‘Tis the season of the fall blooming Anemone hupehensis. Found at a farmer’s market in a small pot several years ago, labeled as A. ‘Prinz Heinrich’, it is now believed to not be that cultivar. But whatever the name, this bed of pinky purple, for the one has become many, is more full of blossoms than ever before. These small bumble type bees are mad for it. Added: Thanks to an alert and intelligent reader, my dear friend Victoria, the name of this Anemone is most likely A. hupehensis ‘Praecox’. Thank you, Victoria, and look out, Gail and I might take you up on your offer someday!
Trying to capture the image of the busy bees proved to be too much for my abilities and the point and shoot camera, for these were the fastest moving little pollen jockeys ever. They preferred the flowers that had just opened or even those that were not fully unfurled. The pollen must be of a higher quality in the younger blooms.

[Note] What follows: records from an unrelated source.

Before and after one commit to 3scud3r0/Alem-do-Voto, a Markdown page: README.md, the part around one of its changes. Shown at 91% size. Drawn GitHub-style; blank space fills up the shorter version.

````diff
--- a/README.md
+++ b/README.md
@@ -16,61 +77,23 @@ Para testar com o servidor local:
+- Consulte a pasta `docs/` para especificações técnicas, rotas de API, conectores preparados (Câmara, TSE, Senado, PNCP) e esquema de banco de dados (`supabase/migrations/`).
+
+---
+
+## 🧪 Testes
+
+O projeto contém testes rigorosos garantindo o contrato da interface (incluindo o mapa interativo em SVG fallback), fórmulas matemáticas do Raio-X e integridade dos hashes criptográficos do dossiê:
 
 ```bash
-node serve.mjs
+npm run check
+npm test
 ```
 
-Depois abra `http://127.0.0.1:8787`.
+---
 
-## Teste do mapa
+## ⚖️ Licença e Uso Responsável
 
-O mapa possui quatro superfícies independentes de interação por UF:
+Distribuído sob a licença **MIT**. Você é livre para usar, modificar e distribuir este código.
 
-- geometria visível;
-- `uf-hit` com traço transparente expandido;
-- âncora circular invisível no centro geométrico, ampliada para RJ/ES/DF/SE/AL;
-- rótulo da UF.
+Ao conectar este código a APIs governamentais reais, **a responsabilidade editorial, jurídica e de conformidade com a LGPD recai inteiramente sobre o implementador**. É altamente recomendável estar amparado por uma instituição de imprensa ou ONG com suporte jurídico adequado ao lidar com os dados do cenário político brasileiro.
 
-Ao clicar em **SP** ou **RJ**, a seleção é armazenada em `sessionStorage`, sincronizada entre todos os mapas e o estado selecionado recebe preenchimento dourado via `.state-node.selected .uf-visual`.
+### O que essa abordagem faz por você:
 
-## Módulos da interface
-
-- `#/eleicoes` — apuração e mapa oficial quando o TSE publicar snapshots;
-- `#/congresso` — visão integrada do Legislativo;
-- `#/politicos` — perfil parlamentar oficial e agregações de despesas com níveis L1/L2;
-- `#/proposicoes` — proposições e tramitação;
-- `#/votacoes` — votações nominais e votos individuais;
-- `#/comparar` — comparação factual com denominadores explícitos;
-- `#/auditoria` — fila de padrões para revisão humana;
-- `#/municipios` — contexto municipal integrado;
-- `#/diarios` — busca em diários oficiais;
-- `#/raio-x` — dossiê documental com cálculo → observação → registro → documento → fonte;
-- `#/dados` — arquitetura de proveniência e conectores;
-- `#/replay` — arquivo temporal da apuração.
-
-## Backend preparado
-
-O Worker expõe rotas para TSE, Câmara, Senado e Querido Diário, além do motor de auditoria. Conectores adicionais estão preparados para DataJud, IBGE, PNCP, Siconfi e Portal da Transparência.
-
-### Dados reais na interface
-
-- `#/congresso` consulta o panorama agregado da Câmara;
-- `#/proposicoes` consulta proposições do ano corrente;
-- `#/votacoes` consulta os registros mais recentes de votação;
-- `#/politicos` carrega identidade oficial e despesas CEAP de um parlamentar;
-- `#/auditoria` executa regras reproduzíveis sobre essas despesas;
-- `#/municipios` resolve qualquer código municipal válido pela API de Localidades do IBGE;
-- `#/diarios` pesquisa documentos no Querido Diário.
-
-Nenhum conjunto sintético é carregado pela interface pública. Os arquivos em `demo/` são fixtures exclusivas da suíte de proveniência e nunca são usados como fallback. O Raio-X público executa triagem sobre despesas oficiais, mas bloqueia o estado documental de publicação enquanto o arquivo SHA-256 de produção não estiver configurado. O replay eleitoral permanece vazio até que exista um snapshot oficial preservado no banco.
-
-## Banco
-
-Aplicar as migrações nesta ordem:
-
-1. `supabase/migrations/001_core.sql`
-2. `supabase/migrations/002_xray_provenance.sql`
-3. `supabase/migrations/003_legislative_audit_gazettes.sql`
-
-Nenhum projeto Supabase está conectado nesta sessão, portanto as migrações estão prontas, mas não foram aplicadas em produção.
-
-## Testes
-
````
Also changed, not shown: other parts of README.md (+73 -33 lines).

Nearby, a patch of toad lilies, Tricyrtis ‘Empress’ looks ravishing in the shady nook by the pond. Japanese beech fern, Phegopteris decursive-pinnata, hmm, I smell a name change, is its partner here, they bring out the best in each other.
This little cutie has been shown before, but remains in bloom yet another month. There is a lot of personality to the bat faced Cuphea llavea. Cuttings will be attempted soon to try to winter over this USDA Zone 9 hardy plant.

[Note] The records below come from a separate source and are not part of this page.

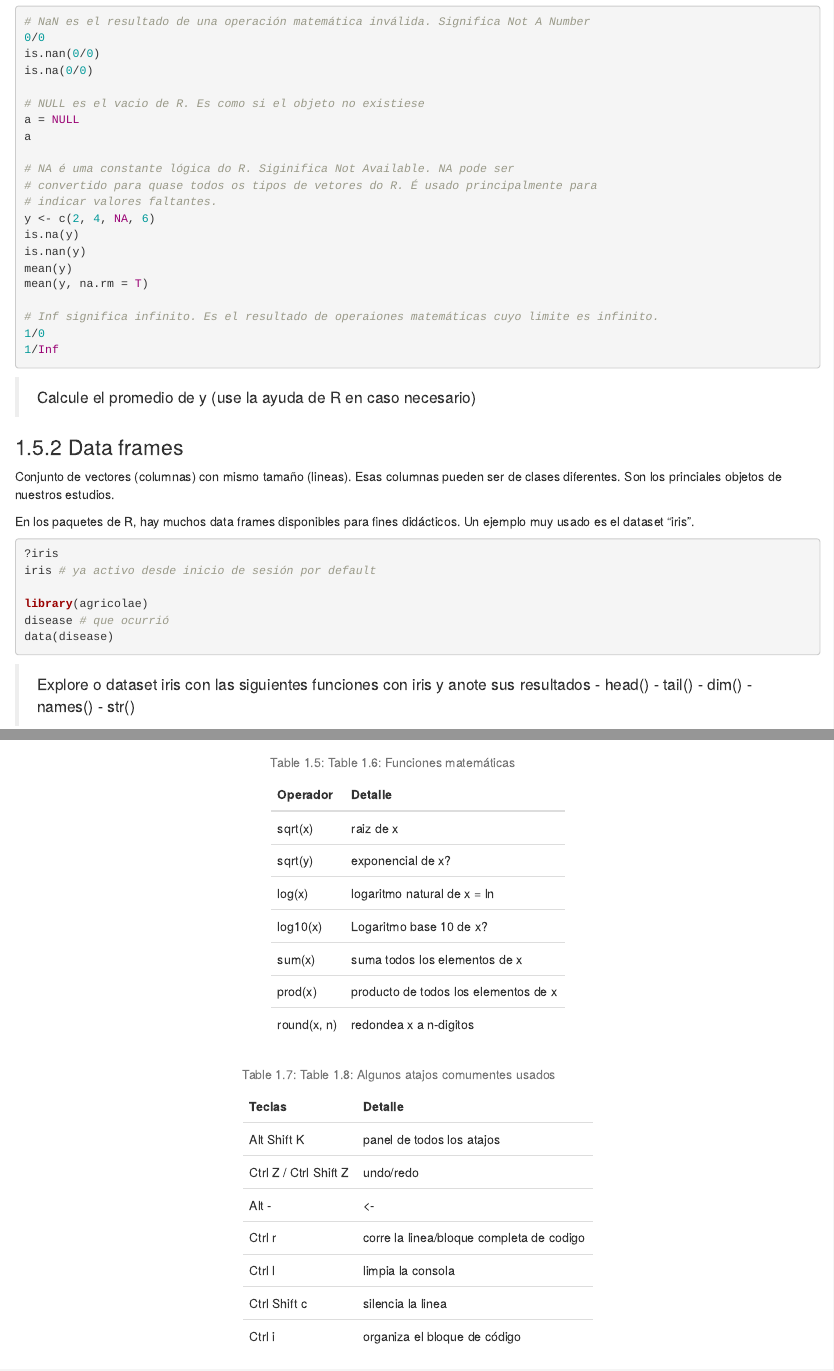
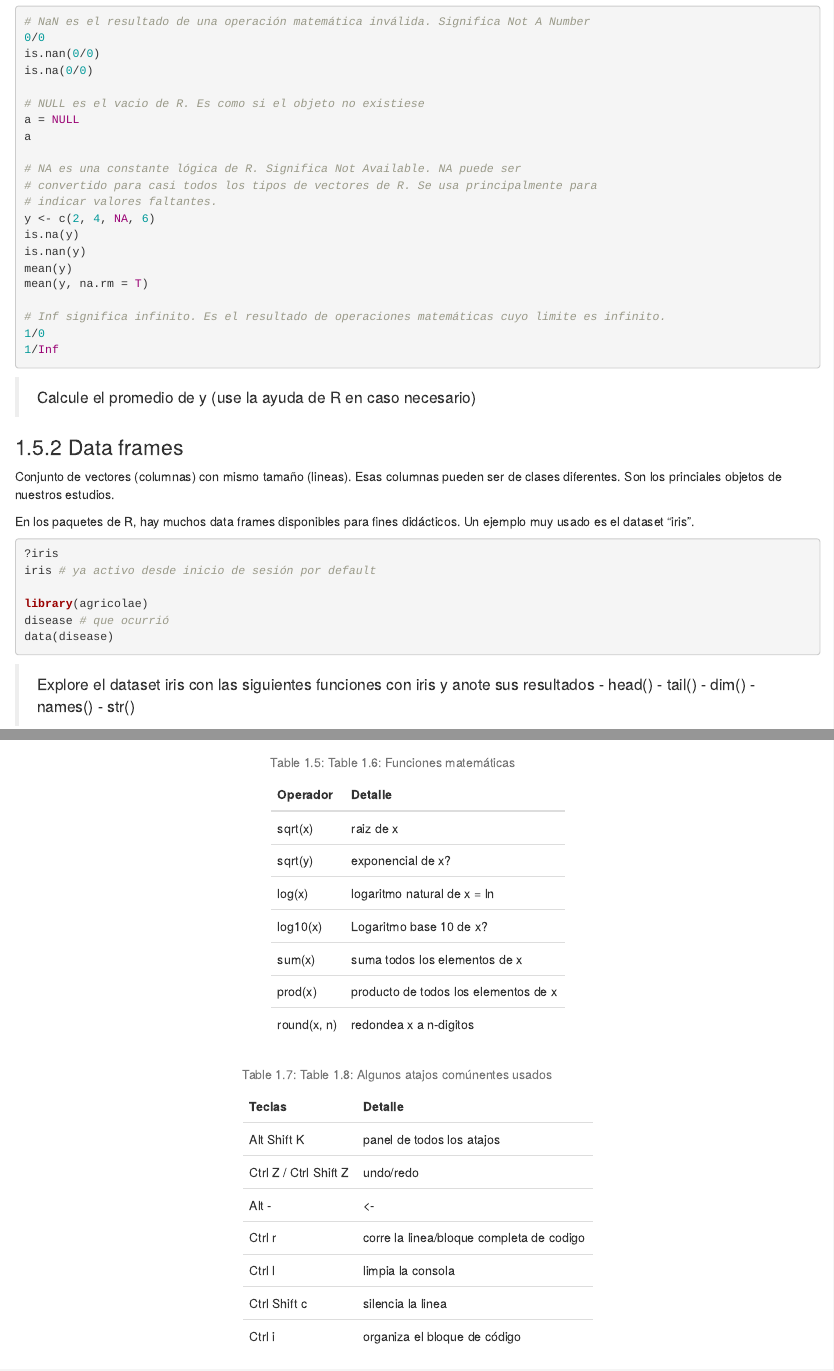
Before and after one commit to juanchiem/R_Intro, an R Markdown document (01-intro.Rmd): the page in a window 1100 px wide, from 5970 px down, and a second part further down, joined at a grey line. Rendered offline with R 4.5, knitr and Pandoc, with nearby package versions; drawn as R Markdown's standard HTML page in place of the format the file asks for; common packages that the code uses without loading them are loaded.

Commit message:
errores de tipeo

````diff
--- a/01-intro.Rmd
+++ b/01-intro.Rmd
@@ -305,8 +305,8 @@ is.na(0/0)
 a = NULL
 a
 
-# NA é uma constante lógica do R. Siginifica Not Available. NA pode ser
-# convertido para quase todos os tipos de vetores do R. É usado principalmente para
+# NA es una constante lógica de R. Significa Not Available. NA puede ser
+# convertido para casi todos los tipos de vectores de R. Se usa principalmente para
 # indicar valores faltantes.
 y <- c(2, 4, NA, 6)
 is.na(y)
@@ -314,7 +314,7 @@ is.nan(y)
 mean(y)
 mean(y, na.rm = T)
 
-# Inf significa infinito. Es el resultado de operaiones matemáticas cuyo limite es infinito.
+# Inf significa infinito. Es el resultado de operaciones matemáticas cuyo limite es infinito.
 1/0
 1/Inf
 ```
@@ -336,7 +336,7 @@ disease # que ocurrió
 data(disease)
 ```
 
-> Explore o dataset iris con las siguientes funciones con iris y anote sus resultados
+> Explore el dataset iris con las siguientes funciones con iris y anote sus resultados
     - head()
     - tail()
     - dim()
@@ -449,7 +449,7 @@ text_tab1 <- data.frame(
               "Resta de x menos y",
               "Multiplicación",
               "División de x por y",
-              "Parte intera de la división de x por y",
+              "Parte entera de la división de x por y",
               "Resto de la división de x por y",
               "x elevado a y-ésima potencia")
 )
@@ -458,7 +458,7 @@ text_tab1 <- data.frame(
 
 ```{r op-arit, tidy=FALSE, eval=TRUE, echo = FALSE}
 knitr::kable(text_tab1,
-             caption = 'Operadores artiméticos',
+             caption = 'Operadores aritméticos',
              booktabs = TRUE) %>% kable_styling(full_width = F)
 ```
 
@@ -558,7 +558,7 @@ text_tab4 <- data.frame(
 
 ```{r shortcuts, tidy=FALSE, eval=TRUE, echo = FALSE}
 knitr::kable(text_tab4,
-             caption = 'Algunos atajos comumentes usados',
+             caption = 'Algunos atajos comúnentes usados',
              booktabs = TRUE) %>% kable_styling(full_width = F)
 
 ```
````
Also changed, not shown: docs/search_index.json, 1 other file.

Pulling back for a longer view, this time across the middle terrace, the tall ironweed, Vernonia gigantea has been allowed to seed about for more of a mass planting. These were cut down by more than half in May to keep the height down to a manageable six feet. Just beyond can be seen the pink muhly, Muhlenbergia capillaris coming into bloom.
Solidago sphacelata ‘Golden Fleece’ is a ground cover type of goldenrod that looks good cascading down the slight slope of the Black Garden into the Gravel Garden. The turning foliage of Crocosmia ‘George Davison’ makes a good color echo. A daylily seedpod has spilled its treasure already. Perhaps a wonderful new cultivar will arise from it.
This, the newest lady’s slipper orchid, Paphiopedilum ‘Pinocchio’ has been blooming since it arrived fully budded on Februay 5, 2013. It was ordered from my favorite orchid dealer, Carter and Holmes in Newberry, South Carolina. It looks like there is one more bud, too. Soon all the orchids will receive the dip of death, click here for the story, before being brought inside to winter over in the greenhouse/sunroom.
Not a flower, but surely as pretty as one, this immature male summer tanager was spotted in the dogwood tree. This is a first sighting for me, and what a handsome fellow he is. He will be solid red when mature, but for now matches the turning leaves on the dogwood tree.
To see what else is blooming on Garden Blogger’s Bloom Day in the world wide blogdom, check out my friend Carol of May Dreams Garden’s list of links.